So, let’s return to the tennis. Who wins in Paris? Top seed Djokovic, who, after his antics in New York, may wish to take an oath to behave on the tennis court, must fancy his chances after winning a record 36th Masters Title in Rome. Nadal, surprisingly beaten by Diego Schwartzman in Rome, must be hoping that he will develop his stamina and best form over the tournament’s fortnight. He is seeded to meet Thiem in a semi-final which will be a repeat of their Australian Open quarter-final earlier this year, which Thiem won in four sets, winning all of his three sets in tie-breaks. Outside of the top three male seeds, it is hard to see a likely winner. Medvedev is graceful and crafty, evoking memories of Miloslav Mecir, but like Mecir seems to lack the stamina and strength to capture a Grand Slam title on the enervating clay.
Simona Halep, like Djokovic, comes to Paris after having won in Rome. She is well placed to win a second French title. Naomi Osaka is absent, as is defending champion, Ash Barty. Maybe the mercurial Muguruza is a threat, but Halep at her best should prove too powerful for this year’s field. My caveat: Halep’s ability to mentally unravel can emerge as unexpectedly and quickly as her movement around the court.

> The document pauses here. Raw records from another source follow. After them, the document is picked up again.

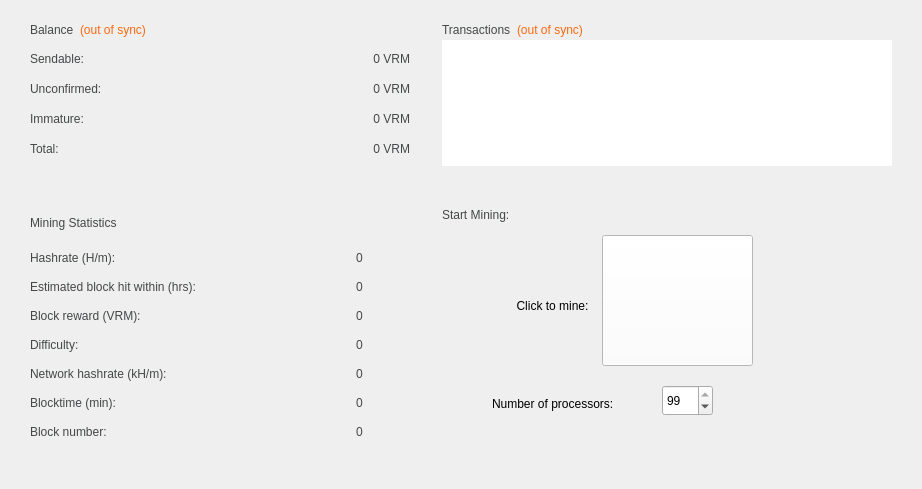
Before: the Qt Designer form src/qt/forms/overviewpage.ui in verimad/verium, drawn with Qt 5.
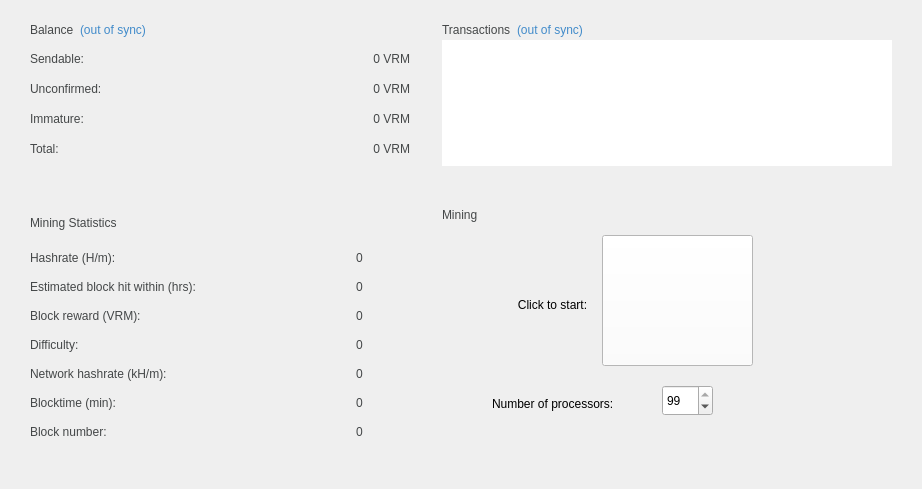
After: the same form once the commit is applied. Icons and pictures are not drawn.

```diff
--- a/src/qt/forms/overviewpage.ui
+++ b/src/qt/forms/overviewpage.ui
@@ -139,7 +139,7 @@
              <string>The displayed information may be out of date. Your wallet automatically synchronizes with the Verium network after a connection is established, but this process has not completed yet.</string>
             </property>
             <property name="styleSheet">
-             <string notr="true">QLabel { color: #F96910; }</string>
+             <string notr="true">QLabel { color: #418BCA; }</string>
             </property>
             <property name="text">
              <string notr="true">(out of sync)</string>
@@ -1162,7 +1162,7 @@
              <string>The displayed information may be out of date. Your wallet automatically synchronizes with the Verium network after a connection is established, but this process has not completed yet.</string>
             </property>
             <property name="styleSheet">
-             <string notr="true">QLabel { color: #F96910; }</string>
+             <string notr="true">QLabel { color: #418BCA; }</string>
             </property>
             <property name="text">
              <string notr="true">(out of sync)</string>
@@ -1327,7 +1327,7 @@
              <string notr="true">QLabel {color: #444748}</string>
             </property>
             <property name="text">
-             <string>Start Mining:</string>
+             <string>Mining</string>
             </property>
            </widget>
           </item>
@@ -1454,7 +1454,7 @@
          </rect>
         </property>
         <property name="text">
-         <string>Click to mine:</string>
+         <string>&lt;html&gt;&lt;head/&gt;&lt;body&gt;&lt;p&gt;Click to start:&lt;/p&gt;&lt;/body&gt;&lt;/html&gt;</string>
         </property>
         <property name="alignment">
          <set>Qt::AlignCenter</set>
```
Left out of the diff: 2 changed lines with no effect on the pictures.
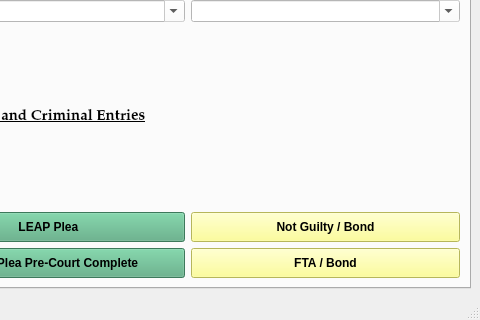
Qt form package/views/ui/MainWindow.ui (HunterProgram22/MuniEntry) before a commit; both pictures show x 380 to 860 and y 326 to 646 of the 860 by 646 pixel window.
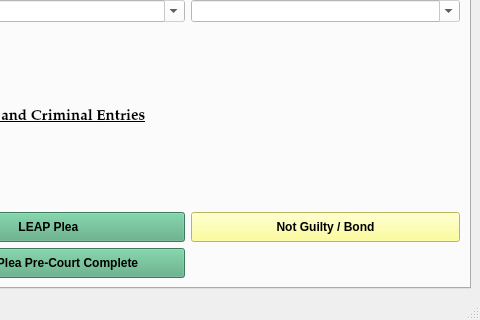
The same form after that commit.

The edit to the form file:
```diff
--- a/package/views/ui/MainWindow.ui
+++ b/package/views/ui/MainWindow.ui
@@ -221,22 +221,6 @@
           </property>
          </widget>
         </item>
-        <item row="8" column="2">
-         <widget class="QPushButton" name="FTABondButton">
-          <property name="minimumSize">
-           <size>
-            <width>120</width>
-            <height>30</height>
-           </size>
-          </property>
-          <property name="styleSheet">
-           <string notr="true">background-color: rgb(255, 255, 127);</string>
-          </property>
-          <property name="text">
-           <string>FTA / Bond</string>
-          </property>
-         </widget>
-        </item>
         <item row="1" column="0">
          <widget class="QRadioButton" name="bunner_radioButton">
           <property name="text">
```
Left out of the diff: 2 changed lines with no effect on the pictures.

This could be the one and only time that the French Open is played in October.
Whilst the two Number One seeds are well placed to win, Nadal will be relentless in his quest to prove he is the equal number one of Men’s tennis history.
Joueurs prêts? juges de lignes prêts? jouez!